Alternative payment models (APM) are the new trend of the past few decades. High quality, efficient providers should be paid more; low-quality, less efficient providers should be paid less. These APM reimbursement arrangements, however, are typically paid at the health system level and it is unclear whether these incentives trickle down to individual physicians.
A paper by Reid et al. (2022) in JAMA Health Forum answers this question using information from the
RAND Health System Study, which conducted in-depth interviews with senior leaders across 31 physician organizations (POs) across 24 health systems in 4 states (California, Minnesota, Wisconsin, and Washington). Compensation arrangements for primary care physicians (PCPs) and specialists were separately recorded. Using this approach, the authors found that:
Volume-based compensation was the most common base compensation incentive component for PCPs (26 POs [83.9%]; mean, 68.2% of compensation…) and specialists (29 POs [93.3%]; mean, 73.7% of compensation…). While quality and cost performance incentives were common (included by 83.9%-56.7% of POs for PCPs and specialists, respectively), the percentage of compensation based on quality and cost performance was modest (mean, 9.0%…for PCPs and 5.3% …for specialists when included). Increasing the volume of services was the most commonly cited action for physicians to increase compensation, reported as the top action by 22 POs (70.0%) for PCPs and specialists.
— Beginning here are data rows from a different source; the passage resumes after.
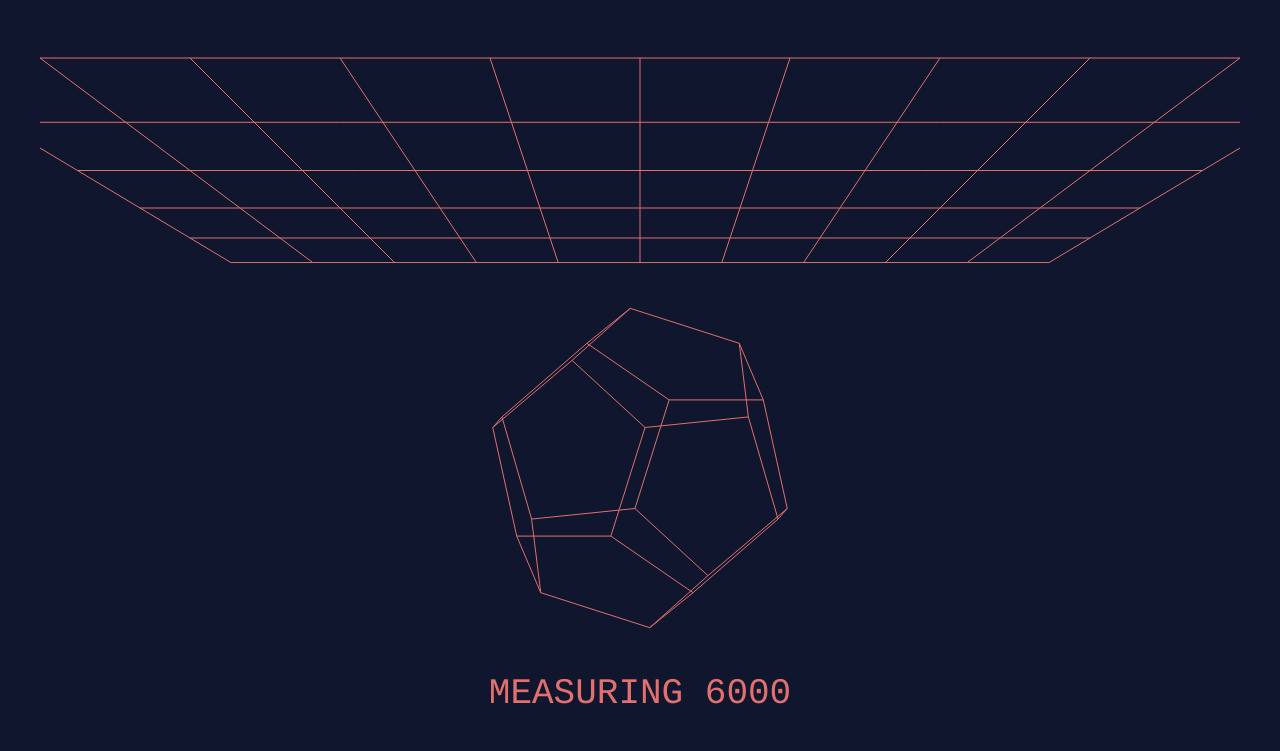
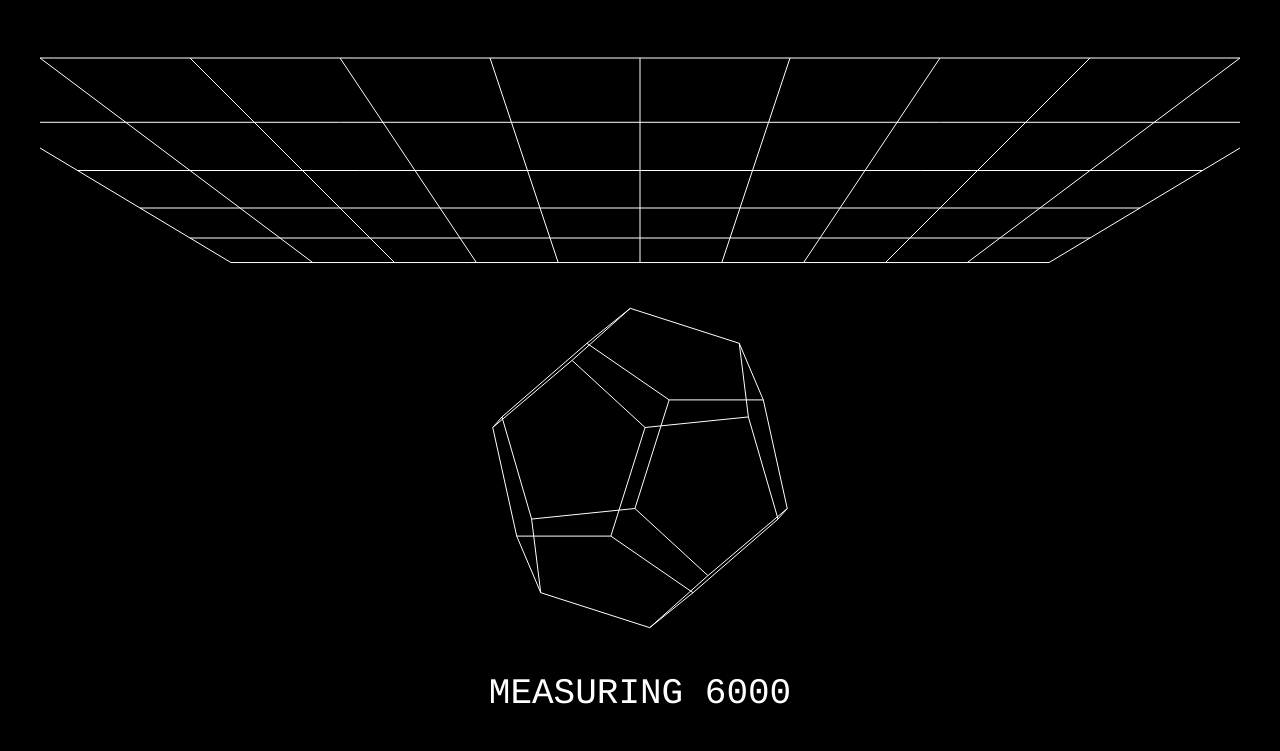
Before and after one commit to mabur/generative_art, a plain HTML site: page platon.html in a window 1280 px wide. Shown: the top 751 px of the page. Drawn offline with Linux system fonts and the light colour scheme.

Commit message:
Make platon minimalistic

```diff
--- a/platon.html
+++ b/platon.html
@@ -1,17 +1,21 @@
 <!DOCTYPE html>
 <html>
 <head>
-<title>Platon</title>
+<link rel="stylesheet" type="text/css" href="style.css">
+<title>platon</title>
 <style>
 @import url('https://fonts.googleapis.com/css?family=Fira+Mono');
 </style>
 <meta charset="utf-8"/>
+<body bgcolor="black" color="white">
+<center>
+<script src="header.js"></script>
 <script type="application/javascript">
 const WIDTH = 1200;
 const HEIGHT = 1000;
 const CX = WIDTH / 2;
 const CY = HEIGHT / 2;
-const COLOR = "#E1706E"; "#499BB5";
+const COLOR = "white";//"#E1706E"; "#499BB5";
 const R = 300;
 const Z_CAM = -7.0;
 const FOCAL = 1.5 * CX;
@@ -178,9 +182,6 @@ function draw()
 }
 init();
 </script>
-</head>
-<body bgcolor="#10162E">
-<center>
 <canvas id="canvas" width="1200" height="1000"></canvas>
 </body>
 </html>
```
In short, most physicians are paid based on value, but this payment is modest relative to the compensation paid that is linked to volume. My colleague Jason Markham has a nice post “Value-Based Compensation: Still Lagging” that provides some more details.